The following is an excerpt from Maisy Card's book These Ghosts Are Family, a transporting debut novel that reveals the ways in which a Jamaican family forms and fractures over generations. Maisy Card holds an MFA in Fiction from Brooklyn College and is a public librarian. Her writing has appeared in Lenny Letter, School Library Journal, Agni, Sycamore Review, Liars’ League NYC, and Ampersand Review.
Independence City, 1999
There were only four bedrooms in the house, so we visitors had to triple up in beds. Those on the outer edges slept lightly, on our sides, afraid of rolling off during the night. Those in the middle slept on our backs, afraid to spoon with relatives we hadn’t seen in years. We crossed our arms over our chests like dead pharaohs and tried to keep our elbows out of the way. Vera had been dead for five days by the time we arrived, and it would be four more days until her Nine Night, five until her funeral. It was Bernard, the yard boy who’d always followed behind Vera like a stray dog, who borrowed blankets from the neighbors to make the rest of us pallets on the floor.
None of us had come to see Vera in the five years she spent dying at home, but it seemed as if everyone she had ever passed on the street had flown to Jamaica in the days before her funeral. It was Bernard who borrowed Vincent’s car and made a dozen trips in one day, shuttling us between Manley Airport and Independence City.
It soon became impossible to move about the house without tripping over people. Geraldine, who’d been Vera’s “helper,” slept on the veranda in a mosquito-net tent Bernard made her, while Vera’s three dogs kept watch outside.
In the aftermath of Vera’s death, it had become clear to Bernard that he was property that Vera’s children, Irene and Vincent, had no wish to inherit.
“You know, Bernard, in Egypt, when the pharaoh dead, the royal servant them did bury with them master,” Vincent had said over breakfast, laughing. Bernard listened as Vincent shared the details of Vera’s will with the visitors, while he helped Geraldine serve them food.
He noticed Vincent had started wearing a pair of oversized reading glasses, showing off because he’d sold Vera’s family jewelry, before she was even dead, to enroll at the University of the West Indies. He was proud of himself for no longer being a 29-year-old man living at home with his mother, even though it was only her death that had changed that setup. The house was his now. Irene had moved with her two kids to the U.S. the year before. Vincent was free to keep the house and start his own family, or if he sold, he and Irene would split the money, and he could move to New York, as he’d always dreamed.
Vincent’s words haunted Bernard. He had spent the last few days mourning Vera so deeply it had not occurred to him to have concern for himself. But that morning, after breakfast, while making his fourth trip from the airport, Bernard had driven by a skeletal man with matted dreadlocks, wading through a polluted portion of the Kingston Harbour, looking into the reddish-brown water, trying to catch fish with his bare hands.

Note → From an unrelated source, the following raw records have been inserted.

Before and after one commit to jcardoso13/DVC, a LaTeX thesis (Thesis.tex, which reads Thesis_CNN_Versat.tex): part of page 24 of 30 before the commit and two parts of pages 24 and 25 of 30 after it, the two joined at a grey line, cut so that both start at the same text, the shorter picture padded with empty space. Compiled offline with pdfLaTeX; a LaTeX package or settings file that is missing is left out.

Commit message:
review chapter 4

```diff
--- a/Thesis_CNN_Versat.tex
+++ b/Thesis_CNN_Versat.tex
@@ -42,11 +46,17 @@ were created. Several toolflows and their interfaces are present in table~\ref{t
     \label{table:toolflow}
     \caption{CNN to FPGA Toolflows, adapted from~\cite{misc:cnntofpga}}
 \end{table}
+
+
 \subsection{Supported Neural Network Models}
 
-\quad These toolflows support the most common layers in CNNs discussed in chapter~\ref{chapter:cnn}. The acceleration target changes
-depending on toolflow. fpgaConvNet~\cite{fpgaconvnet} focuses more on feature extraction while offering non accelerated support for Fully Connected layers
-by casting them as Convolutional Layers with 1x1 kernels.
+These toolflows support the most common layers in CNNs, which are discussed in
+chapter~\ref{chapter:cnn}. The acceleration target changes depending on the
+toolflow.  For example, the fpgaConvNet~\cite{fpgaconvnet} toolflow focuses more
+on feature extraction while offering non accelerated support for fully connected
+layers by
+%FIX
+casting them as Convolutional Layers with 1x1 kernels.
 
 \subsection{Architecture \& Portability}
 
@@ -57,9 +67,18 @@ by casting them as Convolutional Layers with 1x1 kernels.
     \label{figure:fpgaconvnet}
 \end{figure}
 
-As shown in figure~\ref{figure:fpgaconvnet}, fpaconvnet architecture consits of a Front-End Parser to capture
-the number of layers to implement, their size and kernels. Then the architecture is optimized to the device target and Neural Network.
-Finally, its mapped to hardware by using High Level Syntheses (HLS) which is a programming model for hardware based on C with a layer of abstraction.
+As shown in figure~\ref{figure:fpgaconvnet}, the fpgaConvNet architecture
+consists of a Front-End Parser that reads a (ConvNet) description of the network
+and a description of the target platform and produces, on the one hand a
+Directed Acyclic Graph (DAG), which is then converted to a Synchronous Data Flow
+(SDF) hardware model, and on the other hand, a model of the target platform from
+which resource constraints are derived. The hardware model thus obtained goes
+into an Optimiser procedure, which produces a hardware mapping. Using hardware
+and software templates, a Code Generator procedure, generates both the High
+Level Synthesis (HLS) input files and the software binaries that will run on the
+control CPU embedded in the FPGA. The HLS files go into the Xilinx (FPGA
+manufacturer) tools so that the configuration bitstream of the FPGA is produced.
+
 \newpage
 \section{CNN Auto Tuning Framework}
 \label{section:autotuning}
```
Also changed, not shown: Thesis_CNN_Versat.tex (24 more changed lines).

Something came over Bernard—his future, to be exact—and he had pulled off the road to get a closer look, leaving Irene and her kids sweating in the backseat of the car, spooked and confused. Exactly how he felt too.
Later that night, as he moved about the house making sure each visitor had somewhere to sleep, he wondered how Vera could have forsaken him so thoroughly. There was no mention of Bernard in her will. Though he never expected to get the house itself, of course, he thought he deserved something for building a part of it—when Vera decided a proper lady must have a guest room—with his own hands. Where would he go if Vincent sold the house? The more he thought about it, the more he could feel his throat constricting slowly, as if all of the air within the house had followed Vera. It was impossible, he decided. The woman he’d known for 30 years loved him too much to let her children cast him aside.
Bernard had spent the entire day picturing Vera using the last of her earthly strength to hide something special for him, until imagining was not enough—he decided to take matters into his own hands. Since no one would sleep in a dead woman’s room, especially one not yet buried, Bernard knew he would have Vera’s room to himself. If she left something for him, he would find it. He waited until the visitors and the family were asleep, lest they think he was in there to steal rather than to recover what was rightfully his.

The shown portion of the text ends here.